• [Activity] The string "index" may appear in lines of the entries below. Report how many lines hold it, with only the number.

• [Exercise data]
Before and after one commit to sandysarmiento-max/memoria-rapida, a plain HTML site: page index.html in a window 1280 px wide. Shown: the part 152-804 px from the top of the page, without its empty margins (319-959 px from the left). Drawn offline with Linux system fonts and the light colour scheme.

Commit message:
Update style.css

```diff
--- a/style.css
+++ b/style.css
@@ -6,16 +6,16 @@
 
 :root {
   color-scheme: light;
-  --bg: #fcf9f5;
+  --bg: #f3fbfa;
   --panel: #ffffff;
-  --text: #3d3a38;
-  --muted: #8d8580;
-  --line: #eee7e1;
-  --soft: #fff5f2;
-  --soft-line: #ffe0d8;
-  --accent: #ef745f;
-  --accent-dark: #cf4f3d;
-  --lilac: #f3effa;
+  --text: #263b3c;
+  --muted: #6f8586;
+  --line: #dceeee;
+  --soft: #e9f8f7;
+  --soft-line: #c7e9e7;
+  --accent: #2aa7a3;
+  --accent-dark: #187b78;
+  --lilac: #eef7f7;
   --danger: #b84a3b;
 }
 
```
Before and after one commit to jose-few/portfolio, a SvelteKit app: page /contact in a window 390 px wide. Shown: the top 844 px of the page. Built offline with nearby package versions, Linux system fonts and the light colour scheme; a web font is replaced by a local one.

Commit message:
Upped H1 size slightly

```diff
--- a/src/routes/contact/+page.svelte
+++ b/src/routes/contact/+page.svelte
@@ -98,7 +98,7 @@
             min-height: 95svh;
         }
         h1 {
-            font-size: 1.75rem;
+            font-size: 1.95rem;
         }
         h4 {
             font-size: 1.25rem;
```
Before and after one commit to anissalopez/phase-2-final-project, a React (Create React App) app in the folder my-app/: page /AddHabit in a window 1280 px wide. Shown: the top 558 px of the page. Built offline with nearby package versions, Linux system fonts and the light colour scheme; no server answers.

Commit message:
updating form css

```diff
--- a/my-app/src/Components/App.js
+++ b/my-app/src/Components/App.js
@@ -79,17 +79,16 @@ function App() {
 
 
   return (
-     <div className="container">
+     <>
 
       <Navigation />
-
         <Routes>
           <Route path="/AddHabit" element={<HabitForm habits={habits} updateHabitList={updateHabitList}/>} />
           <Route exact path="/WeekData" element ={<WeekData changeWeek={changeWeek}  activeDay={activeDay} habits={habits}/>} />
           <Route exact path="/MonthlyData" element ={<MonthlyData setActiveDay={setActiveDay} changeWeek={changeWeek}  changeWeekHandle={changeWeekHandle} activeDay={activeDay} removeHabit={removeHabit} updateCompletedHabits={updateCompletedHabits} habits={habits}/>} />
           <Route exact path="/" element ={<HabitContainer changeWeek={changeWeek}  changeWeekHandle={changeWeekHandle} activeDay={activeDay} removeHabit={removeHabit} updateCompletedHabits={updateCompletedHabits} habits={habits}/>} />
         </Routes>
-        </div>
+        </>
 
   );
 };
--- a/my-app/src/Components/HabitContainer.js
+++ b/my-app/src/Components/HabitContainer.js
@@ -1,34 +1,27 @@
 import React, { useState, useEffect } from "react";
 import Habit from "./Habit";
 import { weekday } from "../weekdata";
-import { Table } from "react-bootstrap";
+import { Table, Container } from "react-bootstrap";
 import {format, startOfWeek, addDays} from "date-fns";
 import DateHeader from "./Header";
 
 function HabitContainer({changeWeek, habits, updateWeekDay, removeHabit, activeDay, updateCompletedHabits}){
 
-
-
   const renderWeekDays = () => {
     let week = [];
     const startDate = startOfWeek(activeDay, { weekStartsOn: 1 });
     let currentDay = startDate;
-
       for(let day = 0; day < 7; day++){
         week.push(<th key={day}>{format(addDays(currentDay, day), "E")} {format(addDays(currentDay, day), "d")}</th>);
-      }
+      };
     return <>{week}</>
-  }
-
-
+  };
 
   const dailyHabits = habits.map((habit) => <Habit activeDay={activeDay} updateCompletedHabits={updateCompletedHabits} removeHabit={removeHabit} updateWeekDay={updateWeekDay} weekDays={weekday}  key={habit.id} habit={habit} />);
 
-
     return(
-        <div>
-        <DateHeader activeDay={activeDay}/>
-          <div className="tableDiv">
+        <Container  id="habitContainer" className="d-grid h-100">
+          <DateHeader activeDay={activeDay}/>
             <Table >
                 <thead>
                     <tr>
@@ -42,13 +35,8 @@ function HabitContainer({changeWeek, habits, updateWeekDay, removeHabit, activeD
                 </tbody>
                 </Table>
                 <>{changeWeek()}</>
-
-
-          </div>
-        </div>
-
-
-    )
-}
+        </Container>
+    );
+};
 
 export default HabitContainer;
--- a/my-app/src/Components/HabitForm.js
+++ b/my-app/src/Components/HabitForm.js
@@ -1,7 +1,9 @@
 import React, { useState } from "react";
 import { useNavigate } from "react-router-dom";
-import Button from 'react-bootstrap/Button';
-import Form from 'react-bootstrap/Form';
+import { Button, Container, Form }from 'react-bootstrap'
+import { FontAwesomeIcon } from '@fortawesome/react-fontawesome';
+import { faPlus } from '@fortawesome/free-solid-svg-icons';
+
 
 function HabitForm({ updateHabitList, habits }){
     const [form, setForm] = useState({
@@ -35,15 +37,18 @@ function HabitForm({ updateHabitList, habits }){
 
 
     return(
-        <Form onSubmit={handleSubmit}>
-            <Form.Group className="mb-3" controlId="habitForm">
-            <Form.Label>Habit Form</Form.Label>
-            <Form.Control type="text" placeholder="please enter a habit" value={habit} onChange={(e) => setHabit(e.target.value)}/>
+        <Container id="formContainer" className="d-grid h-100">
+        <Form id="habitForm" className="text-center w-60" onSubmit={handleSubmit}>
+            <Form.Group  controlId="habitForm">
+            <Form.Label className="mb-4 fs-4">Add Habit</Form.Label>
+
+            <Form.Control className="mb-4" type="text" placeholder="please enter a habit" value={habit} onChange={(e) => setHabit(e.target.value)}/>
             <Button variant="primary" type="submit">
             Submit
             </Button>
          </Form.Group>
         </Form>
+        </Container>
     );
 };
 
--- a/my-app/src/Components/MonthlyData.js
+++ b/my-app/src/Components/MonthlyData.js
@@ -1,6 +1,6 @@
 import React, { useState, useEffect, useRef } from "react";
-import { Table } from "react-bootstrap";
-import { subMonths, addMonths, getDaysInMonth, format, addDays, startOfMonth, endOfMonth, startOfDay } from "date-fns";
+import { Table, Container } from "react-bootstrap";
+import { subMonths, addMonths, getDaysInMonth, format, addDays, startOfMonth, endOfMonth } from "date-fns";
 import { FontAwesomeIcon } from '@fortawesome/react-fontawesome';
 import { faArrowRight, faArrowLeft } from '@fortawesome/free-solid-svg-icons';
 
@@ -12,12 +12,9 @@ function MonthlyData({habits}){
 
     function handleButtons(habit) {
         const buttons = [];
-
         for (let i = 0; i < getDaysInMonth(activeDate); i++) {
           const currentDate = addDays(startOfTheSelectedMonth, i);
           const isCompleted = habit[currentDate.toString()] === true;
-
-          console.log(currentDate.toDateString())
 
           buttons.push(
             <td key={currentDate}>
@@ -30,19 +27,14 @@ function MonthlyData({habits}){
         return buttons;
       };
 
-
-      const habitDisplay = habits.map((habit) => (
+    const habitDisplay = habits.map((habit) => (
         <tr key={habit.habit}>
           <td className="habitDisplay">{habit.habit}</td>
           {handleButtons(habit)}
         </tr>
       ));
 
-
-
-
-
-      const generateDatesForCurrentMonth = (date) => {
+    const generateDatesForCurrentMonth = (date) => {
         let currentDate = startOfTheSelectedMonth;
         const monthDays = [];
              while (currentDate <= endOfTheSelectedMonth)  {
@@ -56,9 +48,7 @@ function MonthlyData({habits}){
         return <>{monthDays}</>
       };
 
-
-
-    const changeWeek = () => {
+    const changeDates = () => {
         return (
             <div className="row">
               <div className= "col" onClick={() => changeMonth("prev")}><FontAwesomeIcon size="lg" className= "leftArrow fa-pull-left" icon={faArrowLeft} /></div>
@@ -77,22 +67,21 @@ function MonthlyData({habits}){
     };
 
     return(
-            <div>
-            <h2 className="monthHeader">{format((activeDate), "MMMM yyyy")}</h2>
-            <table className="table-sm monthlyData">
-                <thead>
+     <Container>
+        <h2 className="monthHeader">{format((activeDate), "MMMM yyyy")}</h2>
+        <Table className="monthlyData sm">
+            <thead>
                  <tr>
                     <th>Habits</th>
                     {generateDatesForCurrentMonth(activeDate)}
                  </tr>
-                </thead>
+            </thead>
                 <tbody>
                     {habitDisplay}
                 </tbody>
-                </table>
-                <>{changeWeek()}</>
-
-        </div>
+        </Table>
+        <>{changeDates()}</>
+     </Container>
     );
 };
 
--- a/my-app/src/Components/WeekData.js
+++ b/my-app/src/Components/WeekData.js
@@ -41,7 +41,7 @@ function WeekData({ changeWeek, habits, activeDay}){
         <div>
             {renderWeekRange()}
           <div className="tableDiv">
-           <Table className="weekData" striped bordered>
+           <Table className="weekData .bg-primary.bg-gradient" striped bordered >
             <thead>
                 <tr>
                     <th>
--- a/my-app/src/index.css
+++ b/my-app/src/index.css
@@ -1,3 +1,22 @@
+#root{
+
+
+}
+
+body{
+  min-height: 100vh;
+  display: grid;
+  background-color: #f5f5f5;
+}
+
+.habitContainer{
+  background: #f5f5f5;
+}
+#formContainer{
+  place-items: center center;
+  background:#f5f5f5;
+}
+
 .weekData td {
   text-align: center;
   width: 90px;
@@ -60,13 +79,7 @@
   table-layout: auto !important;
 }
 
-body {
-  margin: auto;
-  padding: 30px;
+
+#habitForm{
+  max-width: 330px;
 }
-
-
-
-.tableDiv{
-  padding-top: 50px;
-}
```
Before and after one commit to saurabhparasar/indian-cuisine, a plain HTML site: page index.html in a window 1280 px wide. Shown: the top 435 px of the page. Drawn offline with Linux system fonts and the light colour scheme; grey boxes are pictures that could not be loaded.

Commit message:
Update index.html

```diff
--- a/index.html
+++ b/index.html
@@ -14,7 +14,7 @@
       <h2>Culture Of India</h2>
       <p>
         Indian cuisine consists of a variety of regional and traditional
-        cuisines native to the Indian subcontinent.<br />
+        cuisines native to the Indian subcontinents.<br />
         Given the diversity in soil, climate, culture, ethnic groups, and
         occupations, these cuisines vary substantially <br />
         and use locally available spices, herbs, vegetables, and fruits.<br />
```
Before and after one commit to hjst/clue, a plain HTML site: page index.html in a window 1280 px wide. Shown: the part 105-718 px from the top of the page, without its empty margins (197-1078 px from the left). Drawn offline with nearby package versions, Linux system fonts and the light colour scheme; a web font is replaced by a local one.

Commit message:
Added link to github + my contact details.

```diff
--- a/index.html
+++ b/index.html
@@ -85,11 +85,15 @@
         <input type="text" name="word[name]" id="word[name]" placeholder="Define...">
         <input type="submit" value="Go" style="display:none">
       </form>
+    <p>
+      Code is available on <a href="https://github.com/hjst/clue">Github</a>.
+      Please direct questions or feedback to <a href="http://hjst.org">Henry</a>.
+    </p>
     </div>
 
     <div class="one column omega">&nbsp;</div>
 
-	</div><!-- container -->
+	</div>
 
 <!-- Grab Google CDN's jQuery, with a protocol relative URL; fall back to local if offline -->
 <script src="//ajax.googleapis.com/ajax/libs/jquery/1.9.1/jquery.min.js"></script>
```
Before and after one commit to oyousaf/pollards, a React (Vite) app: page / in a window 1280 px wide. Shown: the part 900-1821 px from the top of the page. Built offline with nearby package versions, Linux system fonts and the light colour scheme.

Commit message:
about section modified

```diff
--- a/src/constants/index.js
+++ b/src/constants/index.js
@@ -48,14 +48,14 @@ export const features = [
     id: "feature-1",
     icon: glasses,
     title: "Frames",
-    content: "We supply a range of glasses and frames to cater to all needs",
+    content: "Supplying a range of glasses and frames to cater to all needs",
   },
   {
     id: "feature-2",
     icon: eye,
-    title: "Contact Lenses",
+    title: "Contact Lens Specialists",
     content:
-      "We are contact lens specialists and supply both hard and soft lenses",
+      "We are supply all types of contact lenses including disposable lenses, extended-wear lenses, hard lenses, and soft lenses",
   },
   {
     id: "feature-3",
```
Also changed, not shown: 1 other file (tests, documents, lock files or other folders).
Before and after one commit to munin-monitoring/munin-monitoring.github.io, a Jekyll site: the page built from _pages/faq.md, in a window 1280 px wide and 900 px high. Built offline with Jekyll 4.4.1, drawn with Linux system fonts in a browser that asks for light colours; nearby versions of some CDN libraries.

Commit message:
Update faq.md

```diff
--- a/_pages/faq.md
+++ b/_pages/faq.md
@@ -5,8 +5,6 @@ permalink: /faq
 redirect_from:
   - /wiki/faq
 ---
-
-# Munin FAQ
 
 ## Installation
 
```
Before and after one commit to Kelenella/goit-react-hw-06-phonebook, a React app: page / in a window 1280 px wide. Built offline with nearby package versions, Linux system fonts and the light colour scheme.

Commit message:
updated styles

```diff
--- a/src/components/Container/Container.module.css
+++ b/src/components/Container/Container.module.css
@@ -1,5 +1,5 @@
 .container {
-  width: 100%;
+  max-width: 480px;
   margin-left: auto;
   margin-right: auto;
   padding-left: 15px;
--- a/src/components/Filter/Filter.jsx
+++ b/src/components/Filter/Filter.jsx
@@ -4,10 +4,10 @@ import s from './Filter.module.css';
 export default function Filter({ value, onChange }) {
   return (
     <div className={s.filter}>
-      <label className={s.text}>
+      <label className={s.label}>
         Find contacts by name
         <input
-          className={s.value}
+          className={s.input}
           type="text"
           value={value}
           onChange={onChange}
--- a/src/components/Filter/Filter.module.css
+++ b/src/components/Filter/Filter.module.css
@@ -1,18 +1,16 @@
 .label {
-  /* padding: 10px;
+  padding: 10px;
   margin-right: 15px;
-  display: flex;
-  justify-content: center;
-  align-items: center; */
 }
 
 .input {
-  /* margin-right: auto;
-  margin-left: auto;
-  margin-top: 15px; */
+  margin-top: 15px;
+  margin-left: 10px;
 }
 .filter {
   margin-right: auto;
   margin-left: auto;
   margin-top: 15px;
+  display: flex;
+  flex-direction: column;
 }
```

• [Final answer] 12